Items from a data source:
====
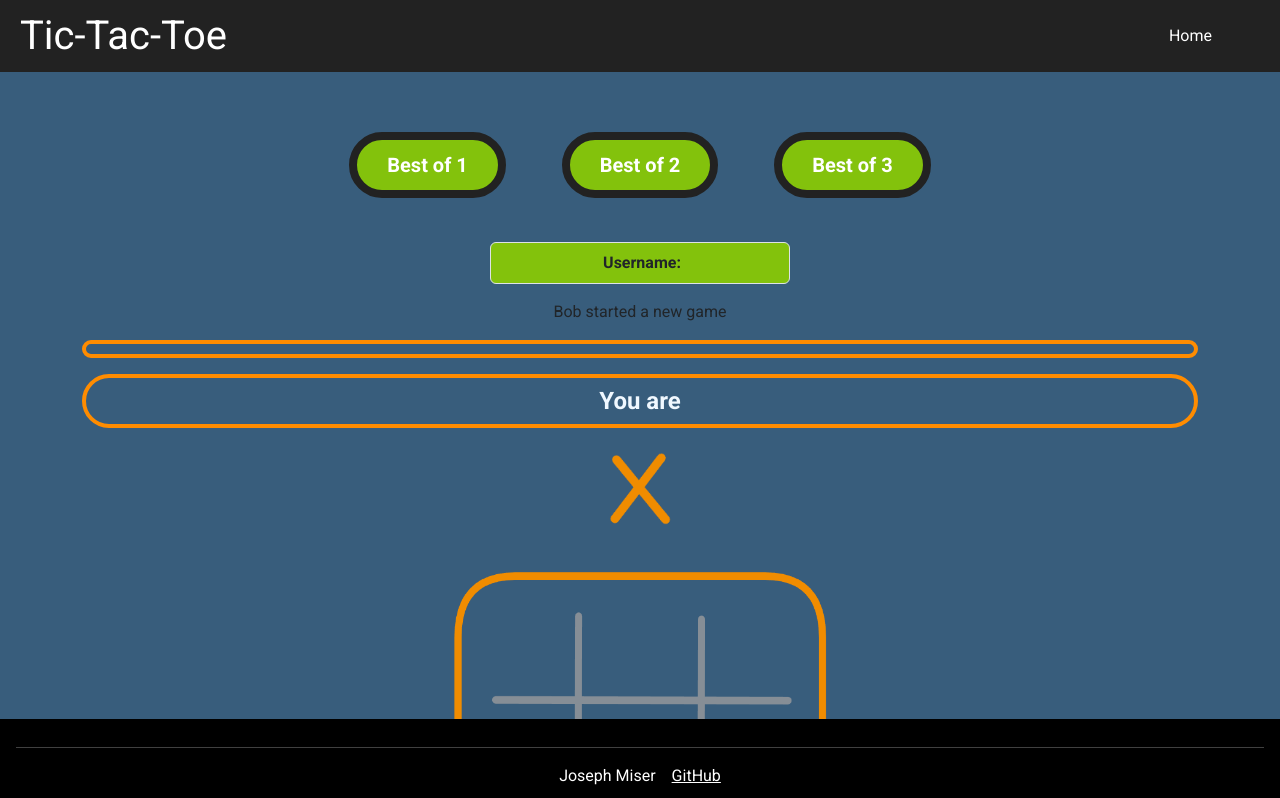
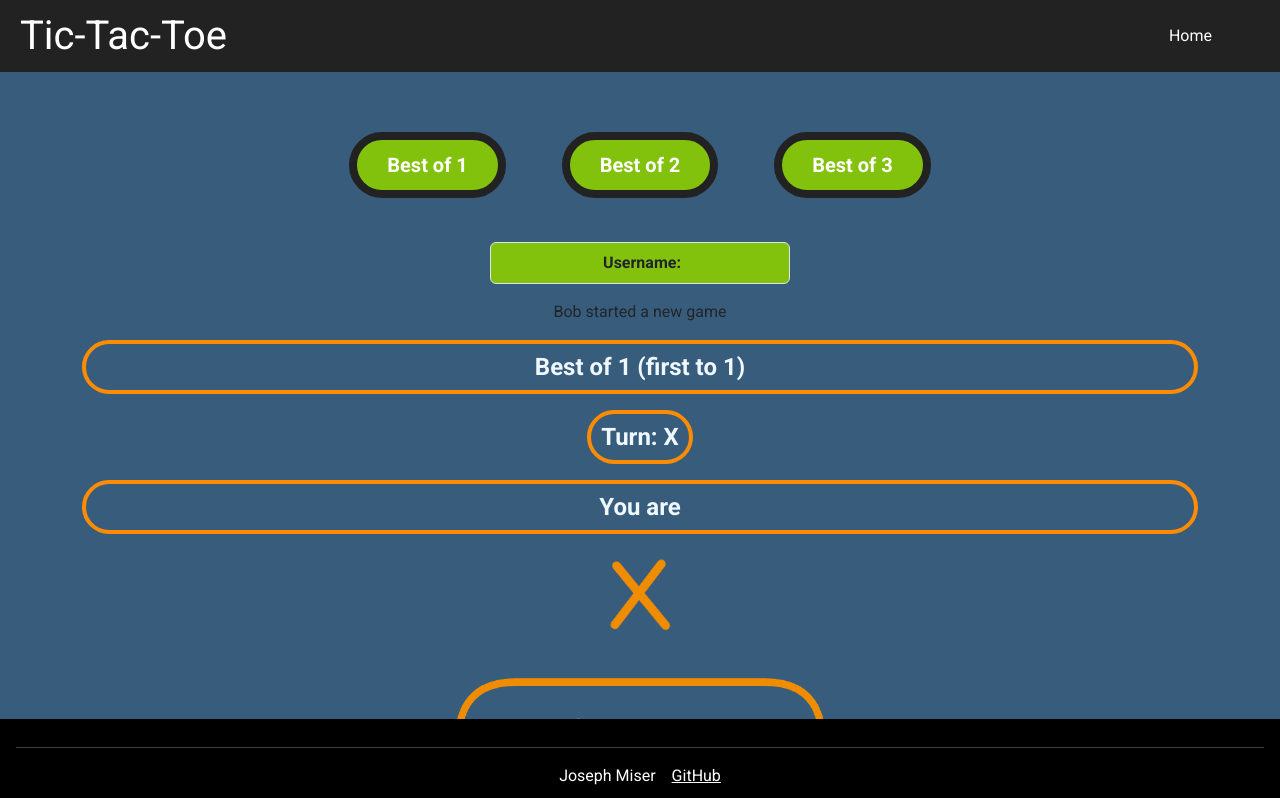
Before and after one commit to josephmiser5/tic-tac-toe, a React (Vite) app: page /play in a window 1280 px wide. Shown: the top 798 px of the page. Built offline with nearby package versions, Linux system fonts and the light colour scheme.

Commit message:
changed how the local storage updates with wins and losses. I changed the scoreboard process, and added and retry and play again feature

```diff
--- a/src/play/play.jsx
+++ b/src/play/play.jsx
@@ -1,48 +1,33 @@
-import React from "react";
+import React, { useEffect, useMemo, useState } from "react";
 import "./play.css";
-import { useState, useEffect } from "react";
 
 function useLocalStorage(key, initialValue) {
   const [state, setState] = useState(() => {
     const stored = localStorage.getItem(key);
-    if (stored !== null) return JSON.parse(stored);
-
-    // Support lazy initializer functions
-    const value =
-      typeof initialValue === "function" ? initialValue() : initialValue;
-    localStorage.setItem(key, JSON.stringify(value)); // ✅ persist on first creation
-    return value;
+    if (stored != null) {
+      try {
+        return JSON.parse(stored);
+      } catch {
+        // if storage is corrupted, fall back to initialValue
+      }
+    }
+    return typeof initialValue === "function" ? initialValue() : initialValue;
   });
 
-  const setValue = (value) => {
-    setState(value);
-    localStorage.setItem(key, JSON.stringify(value));
+  useEffect(() => {
+    localStorage.setItem(key, JSON.stringify(state));
+  }, [key, state]); // keep in sync [web:14]
+
+  const setValue = (valueOrUpdater) => {
+    setState((prev) =>
+      typeof valueOrUpdater === "function"
+        ? valueOrUpdater(prev)
+        : valueOrUpdater,
+    );
   };
 
   return [state, setValue];
 }
-
-export function Play() {
-  const [numMoves, setNumMoves] = useLocalStorage("numMoves", 0);
-  const [board, setBoard] = useLocalStorage("board", Array(9).fill(null));
-  const [isx, setIsx] = useLocalStorage("isx", Math.random() < 0.5);
-  const [startedAsX] = useLocalStorage("startedas", () => Math.random() < 0.5);
-  const [winner, setWinner] = useState(null);
-  const [gamemode, setGameMode] = useLocalStorage("gamemode", "");
-  const [user] = useState(localStorage.getItem("user"));
-
-  function displayImage() {
-    return startedAsX ? "orangeX.png" : "redO.png";
-  }
-
-  const handleClick = (index) => {
-    if (winner || board[index]) return;
-
-    const nextCells = [...board];
-    const currentPlayer = isx ? "X" : "O";
-    const nextMoves = numMoves + 1;
-
-    nextCells[index] = currentPlayer;
 
 const WIN_CONDITIONS = [
   [0, 1, 2],
@@ -55,85 +40,144 @@ export function Play() {
   [2, 4, 6],
 ];
 
-    const hasWon = WIN_CONDITIONS.some(
-      ([a, b, c]) =>
-        nextCells[a] === currentPlayer &&
-        nextCells[b] === currentPlayer &&
-        nextCells[c] === currentPlayer,
-    );
-
-    if (hasWon) {
-      resetGame();
-      alert(`${currentPlayer} wins`);
-      return;
-    } else if (nextMoves === 9) {
-      alert("draw");
+function calculateWinner(cells) {
+  for (const [a, b, c] of WIN_CONDITIONS) {
+    const v = cells[a];
+    if (v && v === cells[b] && v === cells[c]) return v; // "X" or "O"
+  }
+  return null;
 }
 
-    setBoard(nextCells);
-    setNumMoves(nextMoves);
-    setIsx(!isx);
-  };
-
-  function resetGame() {
-    // Remove only game keys, leaving "user" and "startedas" untouched
-    localStorage.removeItem("board");
-    localStorage.removeItem("numMoves");
-    localStorage.removeItem("isx");
-
-    setBoard(Array(9).fill(null));
-    setNumMoves(0);
-    setIsx(Math.random() < 0.5);
-    setWinner(null);
+function parseBestOf(gamemode) {
+  // "Best of 1" -> 1, etc.
+  const n = Number(String(gamemode).match(/\d+/)?.[0] ?? 1);
+  return Number.isFinite(n) && n > 0 ? n : 1;
 }
 
 function LiveActivity() {
   const [message, setMessage] = useState("");
-    const users = ["Billy", "Bob", "Joe"];
+  const users = useMemo(() => ["Billy", "Bob", "Joe"], []);
 
   useEffect(() => {
-      const interval = setInterval(() => {
+    const id = setInterval(() => {
       const randomUser = users[Math.floor(Math.random() * users.length)];
       setMessage(`${randomUser} started a new game`);
     }, 5000);
-
-      return () => clearInterval(interval); // cleanup on unmount
-    }, []);
+    return () => clearInterval(id);
+  }, [users]); // cleanup is important with intervals [web:20]
 
   return <p>{message}</p>;
 }
+
+export function Play() {
+  const [gamemode, setGameMode] = useLocalStorage("gamemode", "Best of 1");
+  const bestOf = parseBestOf(gamemode);
+  const neededToWin = Math.floor(bestOf / 2) + 1;
+
+  const [board, setBoard] = useLocalStorage("board", () => Array(9).fill(null));
+  const [turn, setTurn] = useLocalStorage("turn", "X");
+  const [numMoves, setNumMoves] = useLocalStorage("numMoves", 0);
+
+  // Stable starter for "You are ..." display (string, not boolean)
+  const [starter] = useLocalStorage("starter", () =>
+    Math.random() < 0.5 ? "X" : "O",
+  );
+
+  // Series score (persists)
+  const [score, setScore] = useLocalStorage("score", { X: 0, O: 0 });
+
+  // For UI status
+  const [roundResult, setRoundResult] = useState(null); // "X" | "O" | "draw" | null
+  const [seriesWinner, setSeriesWinner] = useState(null); // "X" | "O" | null
+
+  const [user] = useState(localStorage.getItem("user") ?? "");
+
+  function displayImage() {
+    // keep your existing assets, but base it on starter string
+    return starter === "X" ? "orangeX.png" : "redO.png";
+  }
+
+  function resetRound({ nextStarter = "X" } = {}) {
+    setBoard(Array(9).fill(null));
+    setNumMoves(0);
+    setTurn(nextStarter);
+    setRoundResult(null);
+  }
+
+  function resetSeries() {
+    setScore({ X: 0, O: 0 });
+    setSeriesWinner(null);
+    resetRound({ nextStarter: starter }); // start as "You are"
+  }
+
+  // If best-of changes, keep scores but re-check if someone already qualifies
+  useEffect(() => {
+    if (score.X >= neededToWin) setSeriesWinner("X");
+    else if (score.O >= neededToWin) setSeriesWinner("O");
+    else setSeriesWinner(null);
+  }, [neededToWin, score.X, score.O]);
+
+  const handleClick = (index) => {
+    if (seriesWinner) return;
+    if (roundResult) return;
+    if (board[index]) return;
+
+    const current = turn;
+
+    const nextBoard = [...board];
+    nextBoard[index] = current;
+
+    const nextMoves = numMoves + 1;
+    const w = calculateWinner(nextBoard);
+
+    setBoard(nextBoard);
+    setNumMoves(nextMoves);
+
+    if (w) {
+      setRoundResult(w);
+      setScore((prev) => {
+        const next = { ...prev, [w]: prev[w] + 1 };
+        if (next.X >= neededToWin) setSeriesWinner("X");
+        if (next.O >= neededToWin) setSeriesWinner("O");
+        return next;
+      });
+      return;
+    }
+
+    if (nextMoves === 9) {
+      setRoundResult("draw");
+      return;
+    }
+
+    setTurn(current === "X" ? "O" : "X");
+  };
 
   return (
     <main className="container text-center my-4">
       <div className="d-flex justify-content-center gap-3 flex-wrap mb-4">
         <button
-          onClick={() => {
-            setGameMode("Best of 1");
-          }}
+          onClick={() => setGameMode("Best of 1")}
           id="bestof1"
           className="btn btn-success btn-lg"
         >
           Best of 1
         </button>
         <button
-          onClick={() => {
-            setGameMode("Best of 2");
-          }}
+          onClick={() => setGameMode("Best of 2")}
           id="bestof2"
           className="btn btn-success btn-lg"
         >
           Best of 2
         </button>
         <button
-          onClick={() => {
-            setGameMode("Best of 3");
-          }}
+          onClick={() => setGameMode("Best of 3")}
           id="bestof3"
           className="btn btn-success btn-lg"
         >
           Best of 3
         </button>
       </div>
+
       <div
         id="usernamebox"
         className="html-box mx-auto mb-3 p-2 border rounded"
@@ -141,22 +185,47 @@ export function Play() {
       >
         <p className="mb-0">&nbsp;Username: {user}</p>
       </div>
+
       <LiveActivity />
 
-      <span className="text-box-border d-block mb-3">{gamemode}</span>
+      <span className="text-box-border d-block mb-3">
+        {gamemode} (first to {neededToWin})
+      </span>
+
+      <div className="mb-2">
+        {!seriesWinner && !roundResult && (
+          <span className="text-box-border d-inline-block mb-2">
+            Turn: {turn}
+          </span>
+        )}
+        {roundResult && (
+          <span className="text-box-border d-inline-block mb-2">
+            {roundResult === "draw"
+              ? "Round: draw"
+              : `Round winner: ${roundResult}`}
+          </span>
+        )}
+        {seriesWinner && (
+          <span className="text-box-border d-inline-block mb-2">
+            Series winner: {seriesWinner}
+          </span>
+        )}
+      </div>
+
       <div className="mb-3">
         <span className="text-box-border d-block mb-2">You are</span>
         <div className="d-flex justify-content-center gap-3">
-          <button id="ximage" className="btn p-0">
+          <button id="ximage" className="btn p-0" type="button">
             <img
               src={displayImage()}
               width={94}
               className="img-fluid"
-              alt="X"
+              alt={starter}
             />
           </button>
         </div>
       </div>
+
       <div
         style={{
           position: "relative",
@@ -170,6 +239,7 @@ export function Play() {
           alt="Tic Tac Toe Board"
           style={{ width: "100%", height: "100%", display: "block" }}
         />
+
         <div
           style={{
             position: "absolute",
@@ -188,6 +258,8 @@ export function Play() {
             <button
               key={index}
               onClick={() => handleClick(index)}
+              type="button"
+              disabled={Boolean(seriesWinner || roundResult || board[index])}
               style={{
                 backgroundColor: "transparent",
                 border: "none",
@@ -207,17 +279,32 @@ export function Play() {
           ))}
         </div>
       </div>
+
       <div className="d-flex justify-content-center gap-3 mb-3 flex-wrap">
-        <span className="text-box-border">X-score: 0</span>
-        <span className="text-box-border">O-score: 0</span>
+        <span className="text-box-border">X-score: {score.X}</span>
+        <span className="text-box-border">O-score: {score.O}</span>
       </div>
+
       <div className="d-flex justify-content-center gap-3 flex-wrap mb-3">
-        <button id="playagain" className="btn btn-success btn-lg">
-          Play again?
+        <button
+          id="playagain"
+          className="btn btn-success btn-lg"
+          type="button"
+          onClick={() => {
+            // If series is over, restart series; otherwise just next round
+            if (seriesWinner) resetSeries();
+            else resetRound({ nextStarter: starter });
+          }}
+        >
+          {seriesWinner ? "New series?" : "Play again?"}
         </button>
 
         <form method="get" action="friends" className="d-inline">
-          <button id="addfriend" className="btn btn-warning btn-lg">
+          <button
+            id="addfriend"
+            className="btn btn-warning btn-lg"
+            type="submit"
+          >
             Add friend?
           </button>
         </form>
```
Lines whose indentation alone changed are shown as unchanged.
====
▶ INSTRUCTIONS FOR THE TASK: In the records above, find each line that holds the word "draw"; copy all such lines.

▶ ANSWER BELOW:
-      alert("draw");
+  const [roundResult, setRoundResult] = useState(null); // "X" | "O" | "draw" | null
+      setRoundResult("draw");
+            {roundResult === "draw"
+              ? "Round: draw"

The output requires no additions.